* **Problem description**:
Every entry is to be returned exactly as it stands; the pictures are to be dropped.

* **Itemized modification records**:
──────
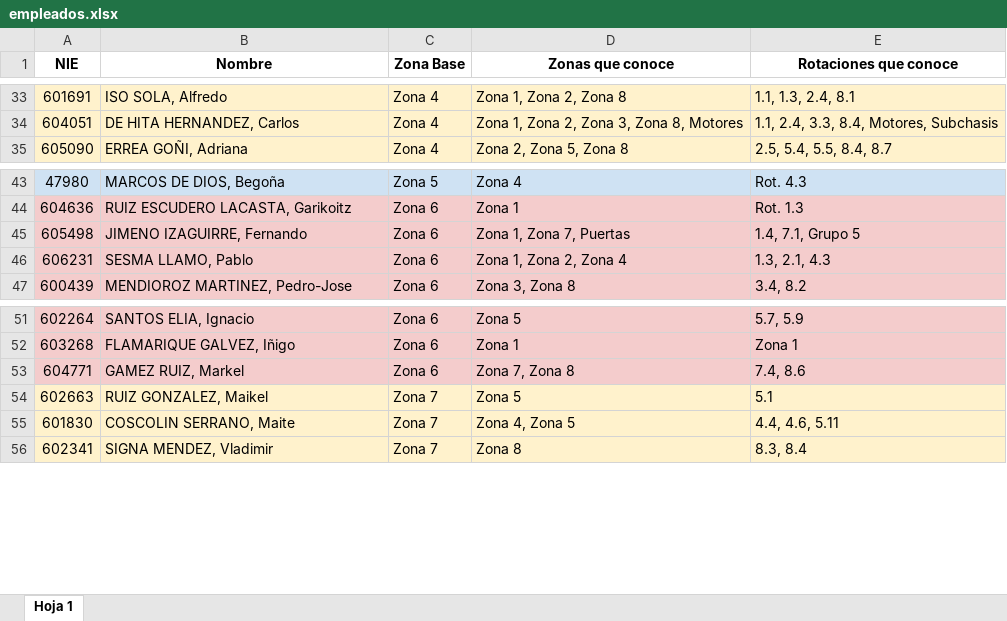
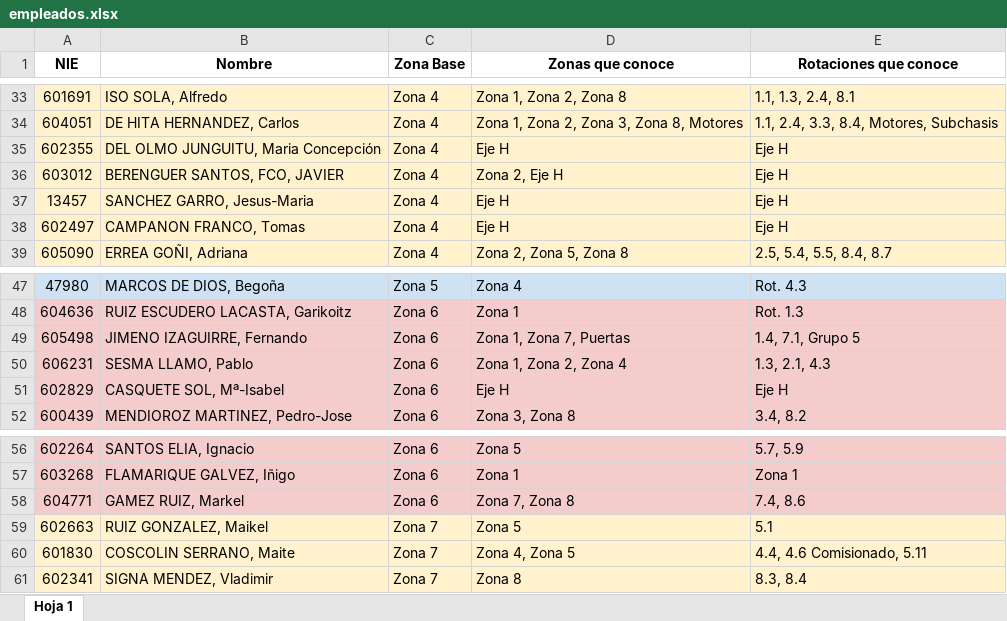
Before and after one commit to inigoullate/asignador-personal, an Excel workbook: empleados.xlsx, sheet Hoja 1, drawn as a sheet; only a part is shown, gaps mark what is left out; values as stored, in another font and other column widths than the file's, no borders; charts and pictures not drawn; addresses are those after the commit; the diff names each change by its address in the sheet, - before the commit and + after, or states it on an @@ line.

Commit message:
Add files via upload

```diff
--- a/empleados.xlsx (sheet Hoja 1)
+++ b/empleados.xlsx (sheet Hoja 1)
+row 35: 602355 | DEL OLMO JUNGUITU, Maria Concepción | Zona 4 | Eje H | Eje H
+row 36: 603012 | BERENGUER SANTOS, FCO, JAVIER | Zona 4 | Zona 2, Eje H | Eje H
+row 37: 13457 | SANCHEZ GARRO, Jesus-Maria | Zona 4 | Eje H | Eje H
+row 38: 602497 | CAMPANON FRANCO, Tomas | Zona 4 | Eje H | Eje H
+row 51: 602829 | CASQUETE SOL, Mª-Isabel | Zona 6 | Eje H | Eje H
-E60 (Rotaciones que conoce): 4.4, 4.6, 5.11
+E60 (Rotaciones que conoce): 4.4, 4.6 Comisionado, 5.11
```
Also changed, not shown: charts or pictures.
──────
* **Solved exercise**:
Before and after one commit to inigoullate/asignador-personal, an Excel workbook: empleados.xlsx, sheet Hoja 1, drawn as a sheet; only a part is shown, gaps mark what is left out; values as stored, in another font and other column widths than the file's, no borders; charts and pictures not drawn; addresses are those after the commit; the diff names each change by its address in the sheet, - before the commit and + after, or states it on an @@ line.

Commit message:
Add files via upload

```diff
--- a/empleados.xlsx (sheet Hoja 1)
+++ b/empleados.xlsx (sheet Hoja 1)
+row 35: 602355 | DEL OLMO JUNGUITU, Maria Concepción | Zona 4 | Eje H | Eje H
+row 36: 603012 | BERENGUER SANTOS, FCO, JAVIER | Zona 4 | Zona 2, Eje H | Eje H
+row 37: 13457 | SANCHEZ GARRO, Jesus-Maria | Zona 4 | Eje H | Eje H
+row 38: 602497 | CAMPANON FRANCO, Tomas | Zona 4 | Eje H | Eje H
+row 51: 602829 | CASQUETE SOL, Mª-Isabel | Zona 6 | Eje H | Eje H
-E60 (Rotaciones que conoce): 4.4, 4.6, 5.11
+E60 (Rotaciones que conoce): 4.4, 4.6 Comisionado, 5.11
```
Also changed, not shown: charts or pictures.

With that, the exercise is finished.